Wednesday, May 18, 2011

Birdwatching by Kayak

Prothonatary warbler
Birdwatching by kayak is a great way to see some of America's most beautiful birds, including seldom seen bird species. Kayaking is a good way to explore aquatic habitats where many of these elusive birds are found.

In spring, several species of warblers begin seasonal migrations across North America. Many of these tiny songbirds prefer streams, creeks or swampy woodland habitats.

Among the most beautiful are yellow warblers and Prothonatary warblers, two species that prefer semi-aquatic environments. Mid Atlantic birdwatchers often spot these beautiful birds along creek banks while exploring by kayak.

The indigo bunting is another small but brilliantly colored songbird that is sometimes seen around ponds, creeks or streams. These opportunistic feeders also like overgrown areas and shoreline brush.

Swallows are another type of specialized bird that orient to aquatic environments. These amazing birds catch and eat tiny insects. Look for them along rivers, lake shorelines, or other areas.

The Baltimore oriole is another tree-orienting songbird that is sometimes seen by Mid Atlantic kayakers. These colorful birds prefer a diet of insects and nectar. They are often found along river banks where flowering plants and berries are abundant. Orioles are known to be shy but sometimes tolerate the approach of a slow moving kayak.

In cypress swamps and other low-lying woodlands, many birds specialize in feeding around fallen trees, cypress knees and low lying vegetation. Towhees and members of the sparrow family search the ground along streams and creeks, sorting thru leaf litter for insects and invertebrates.

Songbirds seen along Mid Atlantic streams and creeks are popular among photographers and artists, especially some of the more colorful species such as summer tanagers, Prothonatary warblers, and Baltimore orioles.

As expected, members of the heron and egret family are easily seen by kayak. By moving unobtrusively, kayaks are often able to approach quite close to these birds and observe their antics. Other fish-eating birds are also commonly seen by kayakers, including kingfishers, ospreys, bald eagles and other species.

Depending on the region and season, kayakers may see ducks, geese, brant, swans, or other waterfowl.
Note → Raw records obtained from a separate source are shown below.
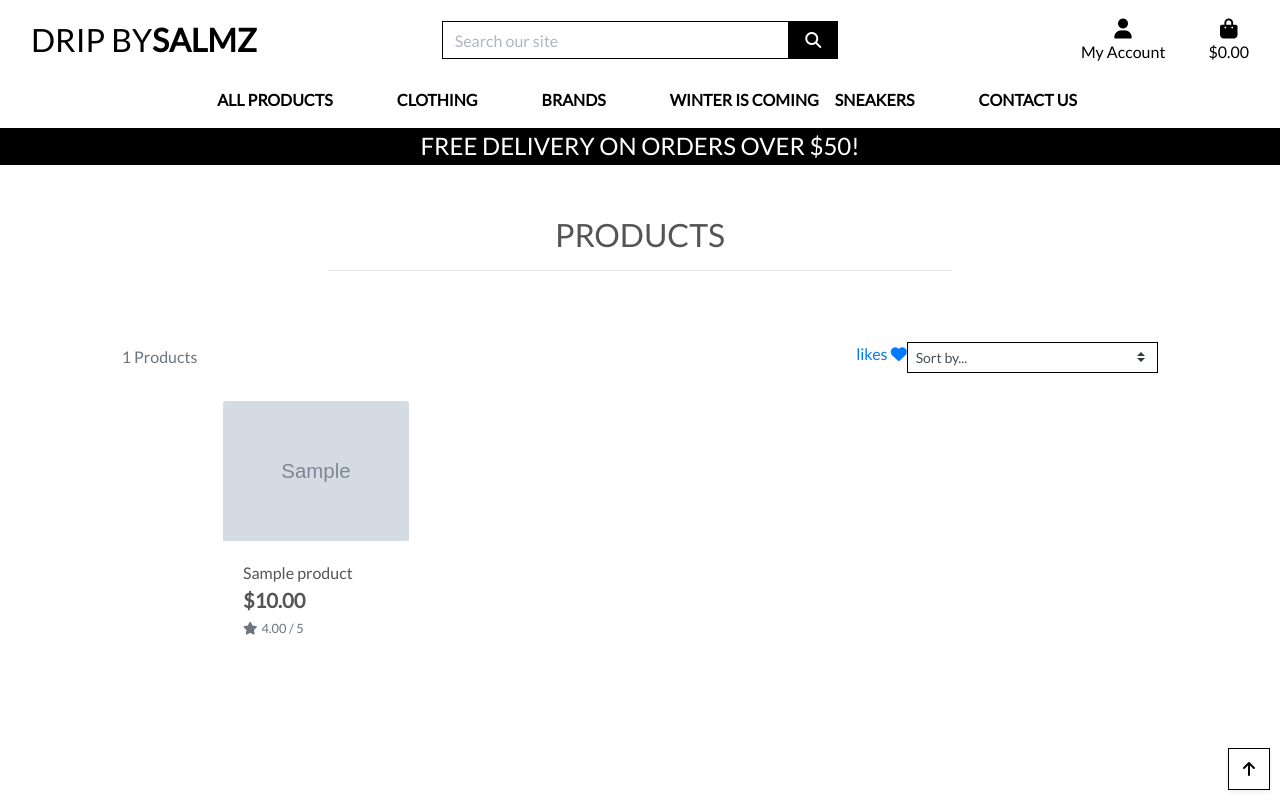
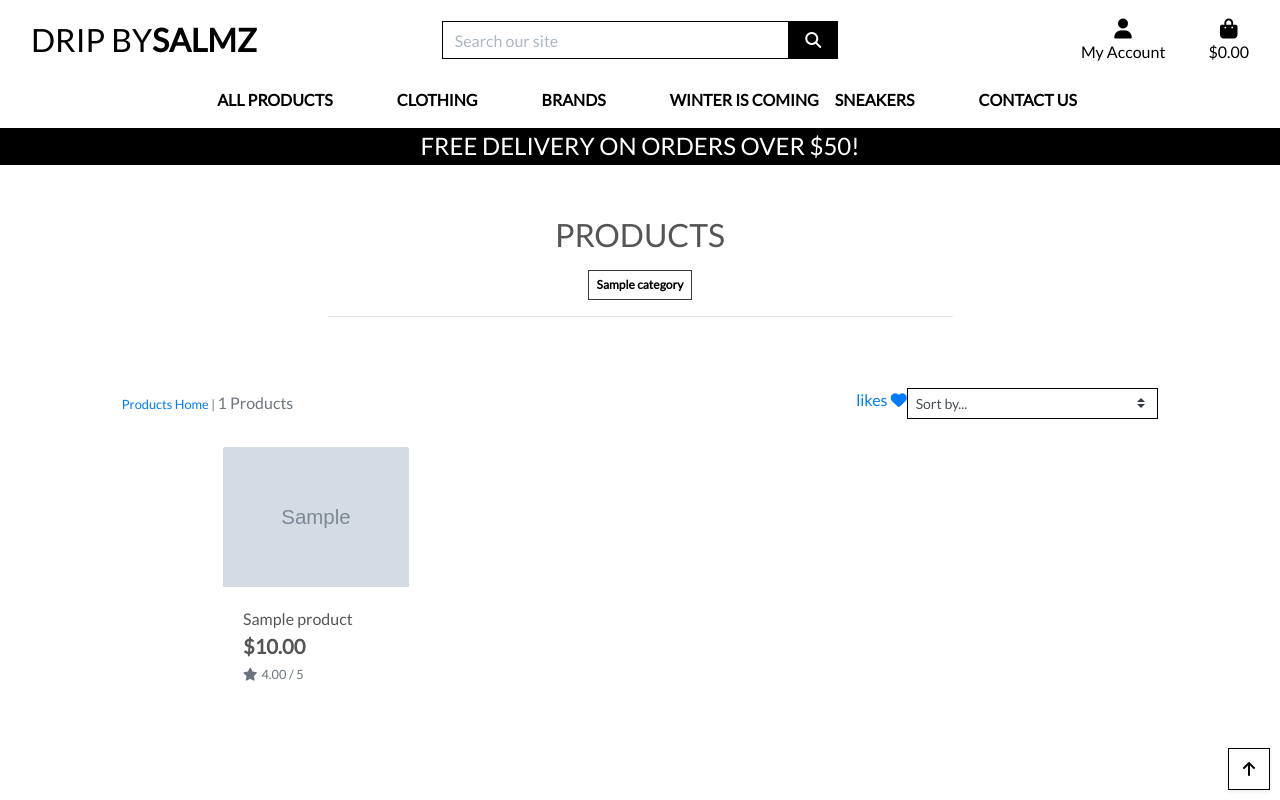
Before and after one commit to salms358/Drip-By-Salmz, a Django app: page /products/ in a window 1280 px wide. Run offline with Django 3.2, Linux system fonts and the light colour scheme; tables that the repository leaves empty hold one stand-in row (values such as "Sample post"); grey boxes marked "Sample" are stand-in pictures; parts of the project's set-up code (start-up, migrations or seed data) failed here and were passed over; some libraries are stand-ins or nearby versions.

Commit message:
category error 500 sorted products no longer double due to many to many field

```diff
--- a/drip_salmz/settings.py
+++ b/drip_salmz/settings.py
@@ -24,7 +24,7 @@ BASE_DIR = os.path.dirname(os.path.dirname(os.path.abspath(__file__)))
 # SECURITY WARNING: keep the secret key used in production secret!
 SECRET_KEY = os.environ.get('SECRET_KEY', '')
 
-DEBUG = False
+DEBUG = True
 
 
 # SECURITY WARNING: don't run with debug turned on in production!
--- a/products/templates/products/products.html
+++ b/products/templates/products/products.html
@@ -41,8 +41,8 @@
                                 <option value="rating_desc" {% if current_sorting == 'rating_desc' %}selected{% endif %}>Rating (high to low)</option>
                                 <option value="name_asc" {% if current_sorting == 'name_asc' %}selected{% endif %}>Name (A-Z)</option>
                                 <option value="name_desc" {% if current_sorting == 'name_desc' %}selected{% endif %}>Name (Z-A)</option>
-                                <option value="category_asc" {% if current_sorting == 'category_asc' %}selected{% endif %}>Category (A-Z)</option>
-                                <option value="category_desc" {% if current_sorting == 'category_desc' %}selected{% endif %}>Category (Z-A)</option>
+                                <option value="categories_asc" {% if current_sorting == 'categories_asc' %}selected{% endif %}>Category (A-Z)</option>
+                                <option value="categories_desc" {% if current_sorting == 'categories_desc' %}selected{% endif %}>Category (Z-A)</option>
                             </select>
                         </div>
                     </div>
--- a/products/views.py
+++ b/products/views.py
@@ -10,14 +10,23 @@ from comments.models import Comment
 # Create your views here.
 
 
+from django.shortcuts import render, redirect
+from django.urls import reverse
+from django.contrib import messages
+from django.db.models.functions import Lower
+from django.db.models import Q
+from .models import Product, Category
+
 def all_products(request):
     """ A view to show all products, including sorting and search queries """
 
     products = Product.objects.all()
     query = None
-    categories = None
     sort = None
     direction = None
+
+    # Retrieve all categories
+    categories = Category.objects.all()
 
     if request.GET:
         if 'sort' in request.GET:
@@ -35,9 +44,8 @@ def all_products(request):
             products = products.order_by(sortkey)
 
         if 'category' in request.GET:
-            categories = request.GET['category'].split(',')
-            products = products.filter(categories__name__in=categories)
-            categories = Category.objects.filter(name__in=categories)
+            selected_categories = request.GET.getlist('category')
+            products = products.filter(categories__name__in=selected_categories)
 
         if 'q' in request.GET:
             query = request.GET['q']
@@ -48,10 +56,18 @@ def all_products(request):
                        Q(description__icontains=query))
             products = products.filter(queries)
 
+    # Create a dictionary to store unique products based on primary key
+    unique_products_dict = {}
+    for product in products:
+        unique_products_dict[product.pk] = product
+
+    # Retrieve unique products from the dictionary
+    unique_products = list(unique_products_dict.values())
+
     current_sorting = f'{sort}_{direction}'
 
     context = {
-        'products': products,
+        'products': unique_products,
         'search_term': query,
         'current_categories': categories,
         'current_sorting': current_sorting,
```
In coastal estuaries, sandpipers, plovers, oyster catchers, marsh hens, coots, loons, terns, gulls and other aquatic birds can be observed and photographed by kayak.

Thursday, May 12, 2011

1 Person Kayaks vs. 2 Person Kayaks for Fishing

For many kayak anglers, a choice must be made between owning a one person or two person kayak.

What type of kayak is best for fishing?

Before buying a kayak of either type, paddlers may want to ask themselves several questions:

Will anglers be fishing most often as a pair or solo?

How much kayaking experience does each angler have?

What type of waters will be fished?

Are kayak rentals available nearby?

Advantages of 2 Person Kayaks

In most cases, fishing is easier as one angler can control the kayak while the other fights a fish or deals with other tasks.

Having 2 paddlers can increase speed, range and safety.

A single craft costs less than 2 individual kayaks.

Equipment can be shared by 2 people on these models.

Advantages of 1 Person Kayaks

Solo kayakers have more freedom.

One person kayaks tend to maneuver easier.

One person kayaks tend to be lighter and easier to transport.

One person kayakers are usually less expensive per unit than 2 occupant models.

Sunday, May 8, 2011

Gift Ideas for Kayakers - Equipment, Accessories, Gadgets

When choosing a gift for kayaking enthusiasts, shoppers are faced with an overwhelming a variety of kayaking-related gear.

This list includes several equipment categories as well as examples of products from each category:

Storage and Transportation - car top carriers, loading mats, straps, trailers, bungee cords, security cables, locks, skirt, kayak covers, dry bags,waterproof pouches for electronic devices

Clothing - kayaking shoes, boots, waders, hats, eyewear, water resistant pants, shirts, gloves

Navigation - compass, charts, GPS

Convenience - hi tech towel or chamois, bucket or tub, zipper bags, pliers, knife, fold-out seat cushion

Fishing - gripper, pliers, de-hookers, rags-towels, stringers, nets, rods, rod racks, lure assortment, lure organizers, tackle bags, live baits

Gadgets - cell phone, camera, PLB, fish finder, satellite messenger, trackstick, VHF-wx radio

Safety - personal flotation devices (PFDs), paddle lanyards, hand pumps, bladders, anchors, rope, d-rings, clevises, grapnel hooks